Would a vote to leave the EU really cut the amount of red tape involved in procurement?
The looming EU referendum on 23 June is at the forefront of most of our minds, but professionals working in the public sector may be contemplating if a vote for Brexit would actually result in the end of procurement red tape. Some may be hopeful for the end of seemingly stringent EU public procurement requirements, but is the grass actually likely to be greener?
The Public Contracts Regulations (PCR) (1991) and subsequent updates are derived from the EU procurement directives, and have paved the way for a regulatory framework which helps set best practice for public procurement. PCR (1991) kick started measures such as unrestricted access to public sector opportunities, public advertising, mandatory minimum tender response periods, standstill periods and contract award notifications: all of which provide the tools with which to carry out a fair, transparent and open tendering process. The PCR have also been tried and tested over 25 years, incorporating wider benefits such as encouragement of SMEs and social value considerations to name a few.

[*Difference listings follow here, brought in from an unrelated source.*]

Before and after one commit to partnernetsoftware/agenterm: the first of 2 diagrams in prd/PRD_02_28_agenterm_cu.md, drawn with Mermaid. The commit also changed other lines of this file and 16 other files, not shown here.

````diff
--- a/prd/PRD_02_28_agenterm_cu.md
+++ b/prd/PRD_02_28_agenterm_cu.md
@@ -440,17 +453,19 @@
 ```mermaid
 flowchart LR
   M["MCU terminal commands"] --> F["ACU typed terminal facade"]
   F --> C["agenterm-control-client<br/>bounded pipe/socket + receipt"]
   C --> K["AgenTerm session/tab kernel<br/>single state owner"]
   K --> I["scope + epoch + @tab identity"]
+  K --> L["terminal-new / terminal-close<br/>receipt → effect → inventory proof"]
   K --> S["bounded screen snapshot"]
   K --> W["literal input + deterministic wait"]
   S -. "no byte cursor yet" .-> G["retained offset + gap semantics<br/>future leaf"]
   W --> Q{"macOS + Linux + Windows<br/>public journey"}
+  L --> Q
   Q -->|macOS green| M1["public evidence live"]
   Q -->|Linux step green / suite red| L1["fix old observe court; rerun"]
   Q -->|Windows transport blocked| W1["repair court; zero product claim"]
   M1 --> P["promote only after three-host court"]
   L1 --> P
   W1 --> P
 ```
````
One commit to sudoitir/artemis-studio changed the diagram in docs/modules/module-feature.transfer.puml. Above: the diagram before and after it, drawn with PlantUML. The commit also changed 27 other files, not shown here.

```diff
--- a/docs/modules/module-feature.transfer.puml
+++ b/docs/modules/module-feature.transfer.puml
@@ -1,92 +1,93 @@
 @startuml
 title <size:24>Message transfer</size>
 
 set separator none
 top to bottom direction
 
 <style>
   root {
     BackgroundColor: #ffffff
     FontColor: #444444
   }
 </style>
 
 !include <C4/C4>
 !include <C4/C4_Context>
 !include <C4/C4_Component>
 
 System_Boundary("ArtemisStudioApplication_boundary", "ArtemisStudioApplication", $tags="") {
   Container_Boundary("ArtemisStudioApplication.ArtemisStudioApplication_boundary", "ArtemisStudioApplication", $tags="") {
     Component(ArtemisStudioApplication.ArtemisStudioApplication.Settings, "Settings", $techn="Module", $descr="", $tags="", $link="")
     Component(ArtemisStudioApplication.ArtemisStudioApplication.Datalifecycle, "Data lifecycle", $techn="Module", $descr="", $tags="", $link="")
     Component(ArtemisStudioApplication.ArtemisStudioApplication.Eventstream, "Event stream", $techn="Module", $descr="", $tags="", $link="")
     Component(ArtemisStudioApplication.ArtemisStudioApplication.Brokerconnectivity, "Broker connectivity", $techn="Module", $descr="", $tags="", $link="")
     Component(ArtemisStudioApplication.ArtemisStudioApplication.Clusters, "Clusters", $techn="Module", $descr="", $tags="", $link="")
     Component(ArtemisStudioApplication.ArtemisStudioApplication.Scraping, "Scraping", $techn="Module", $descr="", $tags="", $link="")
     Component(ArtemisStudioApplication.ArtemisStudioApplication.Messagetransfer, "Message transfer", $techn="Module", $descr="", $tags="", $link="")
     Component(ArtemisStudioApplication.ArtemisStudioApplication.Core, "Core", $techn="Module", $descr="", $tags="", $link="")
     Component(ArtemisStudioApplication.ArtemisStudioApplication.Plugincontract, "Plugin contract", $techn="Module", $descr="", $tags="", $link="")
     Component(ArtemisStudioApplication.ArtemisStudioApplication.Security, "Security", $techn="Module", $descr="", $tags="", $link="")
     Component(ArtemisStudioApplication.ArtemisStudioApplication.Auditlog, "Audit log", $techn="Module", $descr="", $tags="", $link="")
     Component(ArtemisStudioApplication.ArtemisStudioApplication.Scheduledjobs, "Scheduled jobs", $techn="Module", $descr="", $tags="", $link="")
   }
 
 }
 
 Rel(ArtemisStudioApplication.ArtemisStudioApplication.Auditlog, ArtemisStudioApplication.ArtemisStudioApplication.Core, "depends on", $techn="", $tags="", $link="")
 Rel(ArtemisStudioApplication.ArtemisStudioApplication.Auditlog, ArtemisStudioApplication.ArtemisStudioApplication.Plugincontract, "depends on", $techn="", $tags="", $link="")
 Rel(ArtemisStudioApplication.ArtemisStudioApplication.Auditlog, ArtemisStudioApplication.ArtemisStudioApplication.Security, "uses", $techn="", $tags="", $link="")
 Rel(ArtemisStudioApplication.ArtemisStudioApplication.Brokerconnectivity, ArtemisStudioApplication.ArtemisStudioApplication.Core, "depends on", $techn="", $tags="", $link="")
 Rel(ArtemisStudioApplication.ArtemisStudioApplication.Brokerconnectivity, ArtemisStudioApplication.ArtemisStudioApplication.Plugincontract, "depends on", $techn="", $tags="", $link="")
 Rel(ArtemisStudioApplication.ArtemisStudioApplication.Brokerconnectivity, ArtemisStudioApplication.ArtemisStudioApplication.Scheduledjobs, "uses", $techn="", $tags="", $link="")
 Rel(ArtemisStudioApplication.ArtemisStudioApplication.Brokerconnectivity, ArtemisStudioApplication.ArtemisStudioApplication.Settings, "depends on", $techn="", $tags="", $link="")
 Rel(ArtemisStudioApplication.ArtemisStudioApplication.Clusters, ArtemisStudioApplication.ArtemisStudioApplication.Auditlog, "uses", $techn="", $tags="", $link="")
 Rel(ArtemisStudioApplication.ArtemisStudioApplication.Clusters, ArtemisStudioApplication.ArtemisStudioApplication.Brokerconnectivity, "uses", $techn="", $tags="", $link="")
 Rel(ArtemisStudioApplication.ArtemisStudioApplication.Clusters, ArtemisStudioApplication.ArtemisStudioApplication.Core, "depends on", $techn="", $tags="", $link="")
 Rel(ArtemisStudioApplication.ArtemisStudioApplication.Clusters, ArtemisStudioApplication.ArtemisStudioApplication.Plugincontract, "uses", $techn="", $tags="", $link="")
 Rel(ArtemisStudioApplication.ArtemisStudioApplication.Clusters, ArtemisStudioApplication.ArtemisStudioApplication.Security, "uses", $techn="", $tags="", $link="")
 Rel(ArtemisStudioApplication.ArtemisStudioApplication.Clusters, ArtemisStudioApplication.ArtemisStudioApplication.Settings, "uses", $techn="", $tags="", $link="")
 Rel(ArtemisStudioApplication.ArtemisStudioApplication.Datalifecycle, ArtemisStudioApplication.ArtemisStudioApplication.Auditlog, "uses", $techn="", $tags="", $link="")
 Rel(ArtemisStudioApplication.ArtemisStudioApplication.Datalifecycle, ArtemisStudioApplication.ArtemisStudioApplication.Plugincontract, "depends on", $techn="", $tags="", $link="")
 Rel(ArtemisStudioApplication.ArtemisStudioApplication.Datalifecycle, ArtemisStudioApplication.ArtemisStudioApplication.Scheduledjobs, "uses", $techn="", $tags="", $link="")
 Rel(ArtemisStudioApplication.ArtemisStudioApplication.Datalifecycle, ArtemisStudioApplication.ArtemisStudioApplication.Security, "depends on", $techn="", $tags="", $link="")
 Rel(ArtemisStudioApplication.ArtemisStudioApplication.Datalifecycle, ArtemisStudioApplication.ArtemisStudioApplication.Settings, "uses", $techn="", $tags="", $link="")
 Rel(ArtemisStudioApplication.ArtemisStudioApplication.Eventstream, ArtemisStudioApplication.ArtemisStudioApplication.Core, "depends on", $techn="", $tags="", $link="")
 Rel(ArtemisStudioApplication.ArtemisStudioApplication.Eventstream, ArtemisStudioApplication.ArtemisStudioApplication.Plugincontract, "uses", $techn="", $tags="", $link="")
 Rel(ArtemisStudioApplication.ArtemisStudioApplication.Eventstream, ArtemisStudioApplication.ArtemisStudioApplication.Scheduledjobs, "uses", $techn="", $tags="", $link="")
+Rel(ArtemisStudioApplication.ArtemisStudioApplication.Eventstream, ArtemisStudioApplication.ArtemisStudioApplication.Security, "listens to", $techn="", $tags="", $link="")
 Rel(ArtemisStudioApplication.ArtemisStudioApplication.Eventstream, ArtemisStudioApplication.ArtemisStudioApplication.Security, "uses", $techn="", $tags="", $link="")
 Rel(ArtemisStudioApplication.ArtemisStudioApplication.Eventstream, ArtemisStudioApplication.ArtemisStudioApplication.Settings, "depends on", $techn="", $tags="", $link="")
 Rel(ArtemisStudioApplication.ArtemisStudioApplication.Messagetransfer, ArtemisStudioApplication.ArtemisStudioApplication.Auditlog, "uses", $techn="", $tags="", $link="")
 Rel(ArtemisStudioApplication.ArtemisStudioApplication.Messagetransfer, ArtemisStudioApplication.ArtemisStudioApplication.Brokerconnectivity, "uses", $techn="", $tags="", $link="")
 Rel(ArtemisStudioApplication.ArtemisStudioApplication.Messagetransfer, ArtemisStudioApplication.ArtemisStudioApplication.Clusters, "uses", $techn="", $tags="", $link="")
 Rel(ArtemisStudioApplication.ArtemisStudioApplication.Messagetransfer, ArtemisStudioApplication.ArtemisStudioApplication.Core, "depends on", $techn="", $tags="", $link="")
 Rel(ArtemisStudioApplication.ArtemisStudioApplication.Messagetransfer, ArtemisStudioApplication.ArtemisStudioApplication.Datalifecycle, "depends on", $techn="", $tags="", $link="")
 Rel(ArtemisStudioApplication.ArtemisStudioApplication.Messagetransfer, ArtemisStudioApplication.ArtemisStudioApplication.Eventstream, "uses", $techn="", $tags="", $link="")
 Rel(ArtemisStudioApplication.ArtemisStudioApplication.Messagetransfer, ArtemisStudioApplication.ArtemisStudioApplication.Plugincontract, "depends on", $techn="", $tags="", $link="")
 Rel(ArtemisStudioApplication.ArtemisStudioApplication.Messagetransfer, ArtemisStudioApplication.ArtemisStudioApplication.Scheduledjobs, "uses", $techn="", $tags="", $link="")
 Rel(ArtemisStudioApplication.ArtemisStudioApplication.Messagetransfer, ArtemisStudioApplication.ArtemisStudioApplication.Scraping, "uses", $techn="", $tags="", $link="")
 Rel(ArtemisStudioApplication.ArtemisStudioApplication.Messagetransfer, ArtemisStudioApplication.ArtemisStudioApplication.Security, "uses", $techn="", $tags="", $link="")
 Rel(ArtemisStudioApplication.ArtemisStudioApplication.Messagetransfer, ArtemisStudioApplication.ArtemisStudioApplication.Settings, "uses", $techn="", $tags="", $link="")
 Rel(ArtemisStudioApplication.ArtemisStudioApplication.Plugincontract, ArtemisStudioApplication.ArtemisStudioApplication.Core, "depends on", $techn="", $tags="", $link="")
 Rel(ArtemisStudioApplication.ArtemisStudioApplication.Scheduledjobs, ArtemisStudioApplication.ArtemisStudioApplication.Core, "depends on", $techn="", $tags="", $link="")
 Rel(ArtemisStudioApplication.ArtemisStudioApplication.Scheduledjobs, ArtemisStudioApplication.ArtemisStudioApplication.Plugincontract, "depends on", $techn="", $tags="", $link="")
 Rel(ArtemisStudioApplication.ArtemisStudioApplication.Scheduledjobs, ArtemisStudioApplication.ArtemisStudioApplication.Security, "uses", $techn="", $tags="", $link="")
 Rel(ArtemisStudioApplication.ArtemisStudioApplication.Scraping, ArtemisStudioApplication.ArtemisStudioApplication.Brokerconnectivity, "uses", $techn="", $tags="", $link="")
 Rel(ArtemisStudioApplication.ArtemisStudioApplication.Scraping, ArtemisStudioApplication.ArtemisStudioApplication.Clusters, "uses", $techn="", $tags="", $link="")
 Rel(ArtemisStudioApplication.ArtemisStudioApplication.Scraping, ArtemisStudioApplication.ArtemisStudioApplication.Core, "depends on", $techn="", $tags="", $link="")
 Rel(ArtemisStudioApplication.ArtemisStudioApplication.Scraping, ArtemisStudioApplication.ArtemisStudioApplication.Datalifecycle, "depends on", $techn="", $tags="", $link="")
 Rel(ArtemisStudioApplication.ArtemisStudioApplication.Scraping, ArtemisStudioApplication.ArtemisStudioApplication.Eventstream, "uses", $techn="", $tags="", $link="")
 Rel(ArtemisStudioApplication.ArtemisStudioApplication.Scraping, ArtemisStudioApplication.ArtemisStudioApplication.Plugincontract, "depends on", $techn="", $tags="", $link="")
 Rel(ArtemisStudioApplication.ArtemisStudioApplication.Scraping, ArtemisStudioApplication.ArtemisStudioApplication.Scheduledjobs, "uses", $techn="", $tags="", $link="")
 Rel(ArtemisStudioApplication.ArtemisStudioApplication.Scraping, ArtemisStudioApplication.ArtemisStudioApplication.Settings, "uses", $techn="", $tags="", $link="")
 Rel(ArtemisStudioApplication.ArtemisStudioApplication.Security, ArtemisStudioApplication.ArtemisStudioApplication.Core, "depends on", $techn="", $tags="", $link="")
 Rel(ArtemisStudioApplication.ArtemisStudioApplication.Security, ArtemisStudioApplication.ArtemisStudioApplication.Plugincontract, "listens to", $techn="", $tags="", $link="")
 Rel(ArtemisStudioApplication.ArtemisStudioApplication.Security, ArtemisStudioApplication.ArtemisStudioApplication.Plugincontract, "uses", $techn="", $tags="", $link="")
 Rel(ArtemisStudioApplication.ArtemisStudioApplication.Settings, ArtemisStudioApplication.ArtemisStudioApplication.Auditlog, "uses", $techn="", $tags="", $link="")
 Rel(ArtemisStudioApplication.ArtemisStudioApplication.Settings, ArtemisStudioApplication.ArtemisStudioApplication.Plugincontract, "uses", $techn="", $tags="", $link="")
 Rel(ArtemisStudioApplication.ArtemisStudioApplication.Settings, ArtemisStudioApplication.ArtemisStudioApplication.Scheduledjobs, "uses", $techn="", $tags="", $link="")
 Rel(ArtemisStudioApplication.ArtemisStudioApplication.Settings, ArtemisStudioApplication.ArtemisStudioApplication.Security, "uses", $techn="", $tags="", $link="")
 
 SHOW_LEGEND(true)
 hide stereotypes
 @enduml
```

In light of this, one should question whether the industry’s sceptism of the public procurement regulations, is founded on the rules themselves, or the perception that they are merely a “tick box” exercise and a hindrance to allowing free-market forces to reign.
Some may be hopeful for the end of seemingly stringent EU public procurement requirements, but is the grass actually likely to be greener?
Let us not forget that the underlying principle of the EU directives is equal treatment, so how would bidders feel if public sector contracts were not advertised to all on the Official Journal of the European Union (OJEU)? How fair could an unregulated procurement environment actually be? Imagine the scenario of a £20m local authority project being awarded to an inexperienced construction company, not based consistently and fairly on a quality and price assessment, but based on history and relationships.
One of the other crucial benefits of the PCRs is to provide an avenue for bidders to challenge procurement decisions on public contracts where it can be proved they have been treated unfairly. It is arguable that if Brexit is successful, over time, bidders could lose the Remedies Directive tool for bringing challenges against contracting authorities. The regulations therefore provide protection for bidders and set the legal foundation for a level bidding playing field.
Also, if we do vote to leave, and the UK strikes a deal to be part of a different trade agreement, such as becoming members of the European Economic Area (EEA), we would still need to meet the requirements of EEA membership for all procurement in EU countries. This would involve following the EU procurement directives, but without the luxury of being able to influence and comment on future editions of the rules.
Overall, after decades of progress towards a fair, transparent and open tendering process; a vote to leave may cut some of the tape. But is this really the right tape to cut?
Cora Marler is a procurement consultant at Sweett Group